Sounds impossible? OK, I know Christians will tell you that Jesus did that. But what if I tell you we ordinary human being can do this too?

Enter Reiki.

Reiki is a healing technique developed by Dr Mikao Usui of Japan. (Ki is the Japanese word for chi.) In order to practice Reiki, we must receive attunement from an initiated master. After attunement, we can immediately transmit healing energy to others or to ourselves. Heck, we don’t even need to spend years learning qigong like the heroes in martial art movies do.

Reiki is soothing and can be effective for chronic diseases. Just don’t expect miracles.

Thursday, October 04, 2007

Making Cheap Calls with Expensive Phone

Voice over Internet Protocol, or VoIP, is known as a technology that allows us to make long distance calls at affordable cost.
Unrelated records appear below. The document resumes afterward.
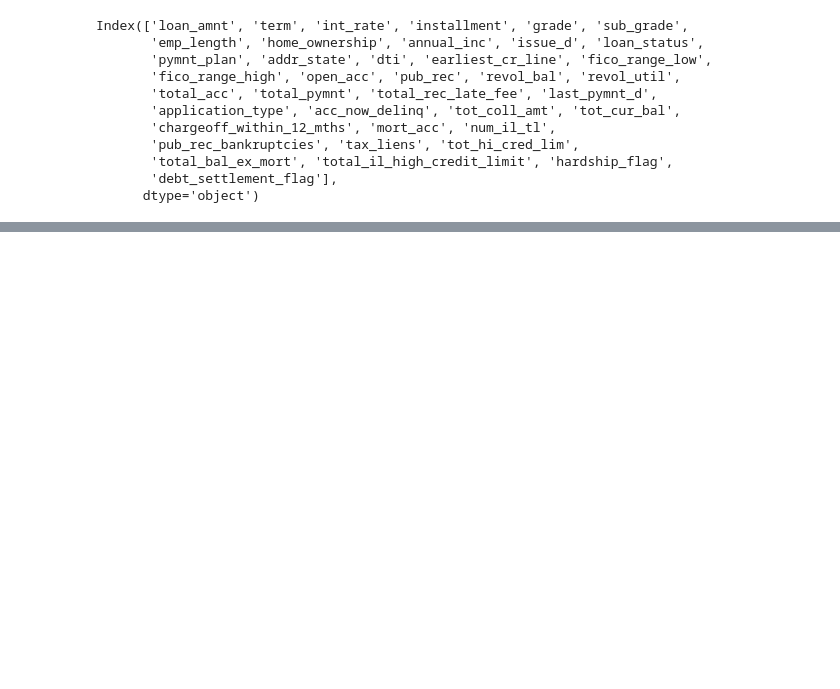
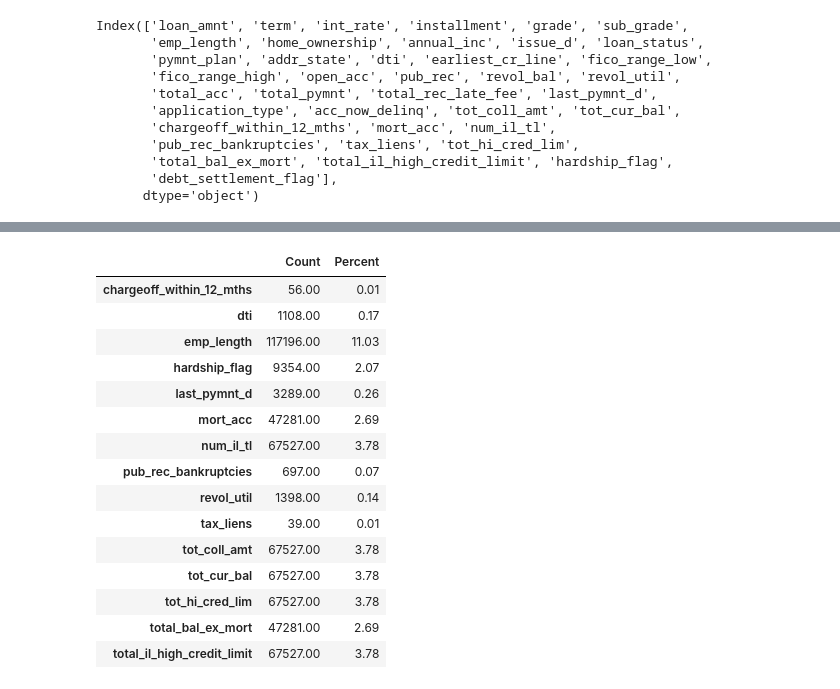
Before and after one commit to nt1983/final-project, a Jupyter notebook: load_data.ipynb, the cells around one changed output, grey strips where cells are left out. Cells and saved outputs as stored; diff of their text form; code cells hidden in the pictures; blank space fills up the shorter version.

```diff
--- a/load_data.ipynb
+++ b/load_data.ipynb
@@ -313,0 +350,23 @@ Index(['loan_amnt', 'term', 'int_rate', 'installment', 'grade', 'sub_grade',
+# %%
+#Finding the count and percentage of values that are missing in cleaned data frame
+df_null = pd.DataFrame({'Count': ml_loans.isnull().sum(), 'Percent': 100*loans.isnull().sum()/len(ml_loans)})
+# %%
+#printing columns with null count more than 0
+df_null[df_null['Count'] > 0]
+# %% [output]
+|  | Count | Percent |
+| chargeoff_within_12_mths | 56.00 | 0.01 |
+| dti | 1108.00 | 0.17 |
+| emp_length | 117196.00 | 11.03 |
+| hardship_flag | 9354.00 | 2.07 |
+| last_pymnt_d | 3289.00 | 0.26 |
+| mort_acc | 47281.00 | 2.69 |
+| num_il_tl | 67527.00 | 3.78 |
+| pub_rec_bankruptcies | 697.00 | 0.07 |
+| revol_util | 1398.00 | 0.14 |
+| tax_liens | 39.00 | 0.01 |
+| tot_coll_amt | 67527.00 | 3.78 |
+| tot_cur_bal | 67527.00 | 3.78 |
+| tot_hi_cred_lim | 67527.00 | 3.78 |
+| total_bal_ex_mort | 47281.00 | 2.69 |
+| total_il_high_credit_limit | 67527.00 | 3.78 |
```
Also changed, not shown: parts of 18 cells of this notebook.
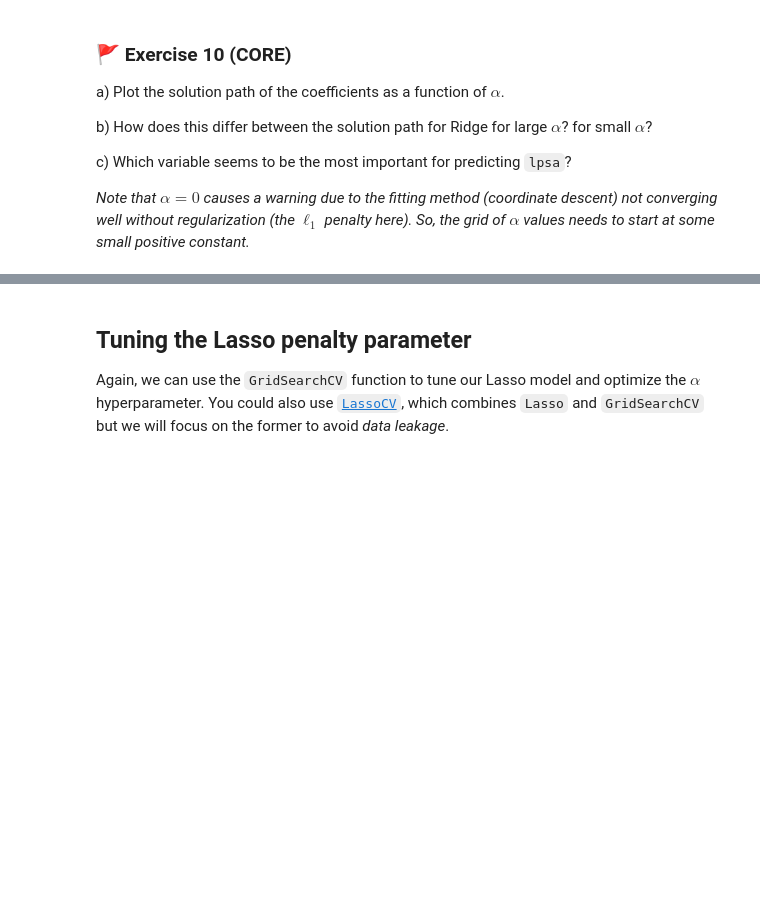
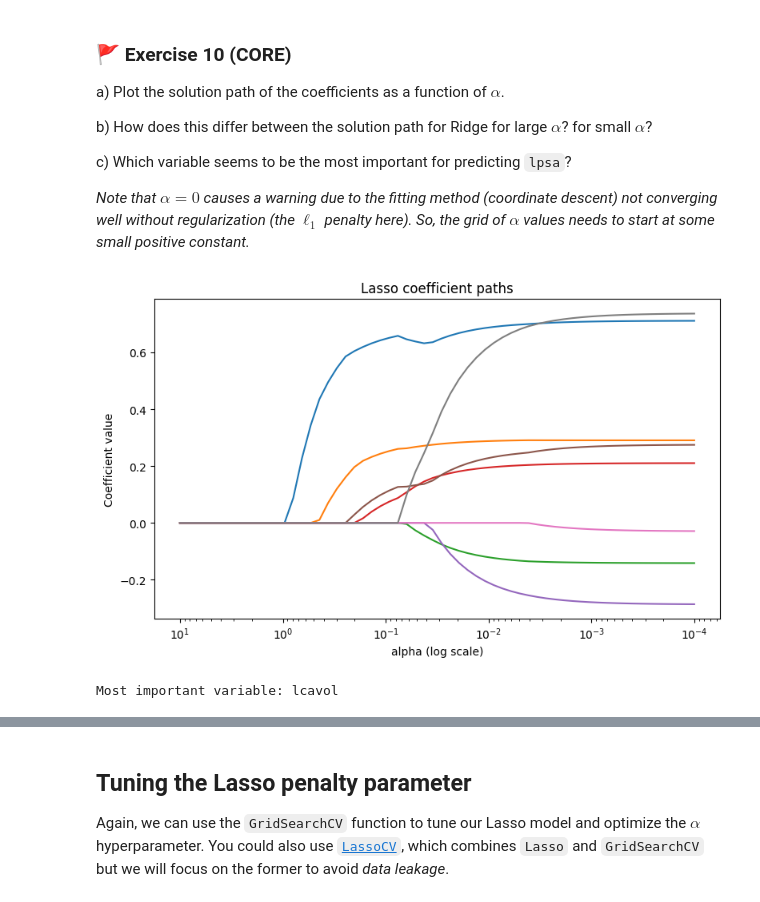
Before and after one commit to zici021129/MLP_2026_week05, a Jupyter notebook: mlp_week05.ipynb, the cells around one changed output, grey strips where cells are left out. Cells and saved outputs as stored; diff of their text form; code cells hidden in the pictures; blank space fills up the shorter version.

```diff
--- a/mlp_week05.ipynb
+++ b/mlp_week05.ipynb
@@ -673,5 +777,59 @@ c) Which variable seems to be the most important for predicting `lpsa`?
 
 *Note that $\alpha = 0$ causes a warning due to the fitting method (coordinate descent) not converging well without regularization (the $\ell_1$ penalty here). So, the grid of $\alpha$ values needs to start at some small positive constant.*
 # %%
-# Code for your answer here!
+import numpy as np
+import matplotlib.pyplot as plt
+
+from sklearn.linear_model import Lasso
+from sklearn.pipeline import make_pipeline
+
+alpha_grid = np.logspace(-4, 1, 60)
+
+tmp_model = make_pipeline(
+    preprocessor,
+    Lasso(alpha=alpha_grid[0], max_iter=20000)
+).fit(X_train, y_train)
+
+step_names = list(tmp_model.named_steps.keys())
+lasso_step_name = step_names[-1]                 # last step should be lasso
+pre_step_name = step_names[0]                    # first step is your preprocessor object
+
+pre_step = tmp_model.named_steps[pre_step_name]
+
+if hasattr(pre_step, "get_feature_names_out"):
+    feature_names = pre_step.get_feature_names_out()
+else:
+    feature_names = np.array([f"x{j}" for j in range(tmp_model.named_steps[lasso_step_name].coef_.shape[0])])
+
+coef_path = np.zeros((len(alpha_grid), len(feature_names)))
+
+# Compute coefficient path
+for i, alpha_val in enumerate(alpha_grid):
+    l = make_pipeline(
+        preprocessor,
+        Lasso(alpha=alpha_val, max_iter=20000)
+    ).fit(X_train, y_train)
+
+    coef_path[i, :] = l.named_steps[lasso_step_name].coef_
+
+# (a) Plot solution paths
+plt.figure(figsize=(8,5))
+for j in range(coef_path.shape[1]):
+    plt.plot(alpha_grid, coef_path[:, j])
+
+plt.xscale('log')
+plt.gca().invert_xaxis()
+plt.xlabel("alpha (log scale)")
+plt.ylabel("Coefficient value")
+plt.title("Lasso coefficient paths")
+plt.tight_layout()
+plt.show()
+
+# (c) Most important variable (simple rule: largest abs coef at smallest alpha)
+last_coefs = coef_path[-1, :]
+j_star = np.argmax(np.abs(last_coefs))
+print("Most important variable:", feature_names[j_star])
+# %% [output]
+[figure, added]
+Most important variable: lcavol
 # %% [markdown]
```
Also changed, not shown: parts of 17 cells of this notebook.
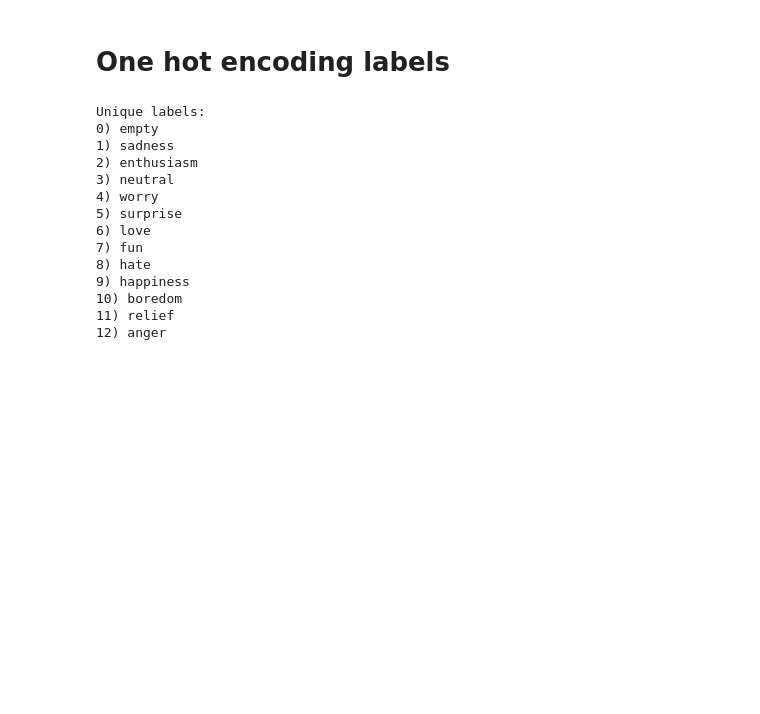
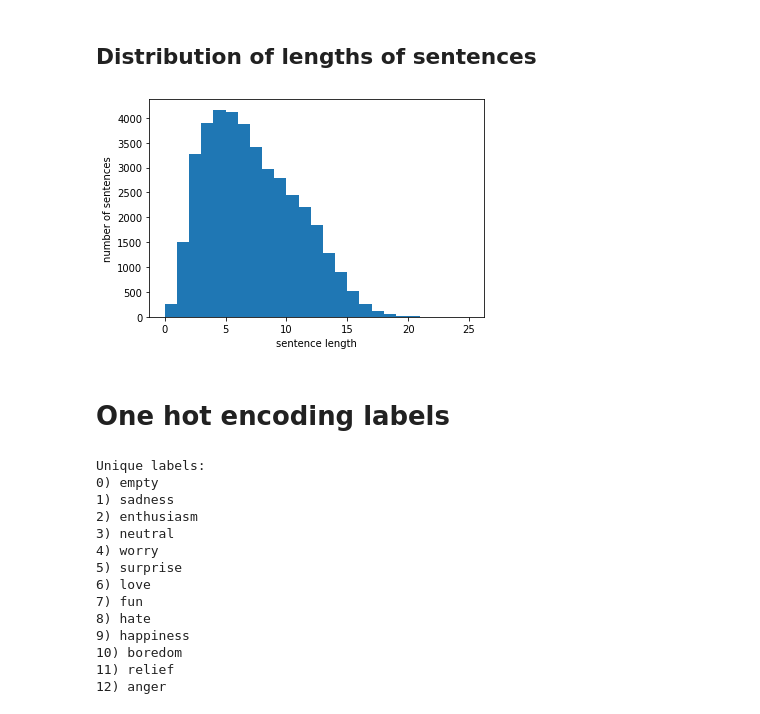
Before and after one commit to kevin-otter-liu/TextEmotionRecognition, a Jupyter notebook: GRU_twitter_data.ipynb, the cells around one changed output. Cells and saved outputs as stored; diff of their text form; code cells hidden in the pictures; blank space fills up the shorter version.

```diff
--- a/GRU_twitter_data.ipynb
+++ b/GRU_twitter_data.ipynb
@@ -77,3 +86,15 @@ data_without_stopwords = remove_stopwords(cleaned_df)
+# %% [markdown]
+## Distribution of lengths of sentences
+# %%
+lengths = [len(sentence.split()) for sentence in cleaned_df['content']]
+
+plt.hist(lengths,bins=len(set(lengths)))
+plt.xlabel('sentence length')
+plt.ylabel('number of sentences')
+
+plt.show()
+# %% [output]
+[figure, added]
 # %% [markdown]
 # One hot encoding labels
 # %%
```
Also changed, not shown: parts of 43 cells of this notebook, 2 other files.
It converts voice into “data packets” and transports them over the Internet or dedicated IP network. Since resources are ‘pooled’, the cost is lower compared to conventional technologies.

Nokia E65 is a phone that supports VoIP, in addition to GSM and 3G. When the phone ‘logs on’ to a WiFi network, e.g. inside Starbucks café, we can make cheap VoIP calls. When the phone is outside of WiFi network, calls are made over GSM or 3G network.

So the phone is versatile, isn’t it? However, Nokia E65, which features a 2 megapixel camera, MP3 player, MP4 player, Bluetooth, HTML browser, MicroSD slot among others, is probably not cheap. I mean, do you make cheap calls using an expensive mobile phone?

Bear in mind that VoIP on Nokia E65 does not work outside WiFi network. Also, some networks may require user to ‘sign in’ and/or enter encryption key. The procedure could be too complicated for non-techies.

In the end, I suspect that majority of the E65 owners will not bother to make VoIP calls, despite its lower rate.

Monday, October 01, 2007

Creative Marketing Ideas

Got these interesting images from a forwarded mail. Source unknown.

(Click to enlarge the images.)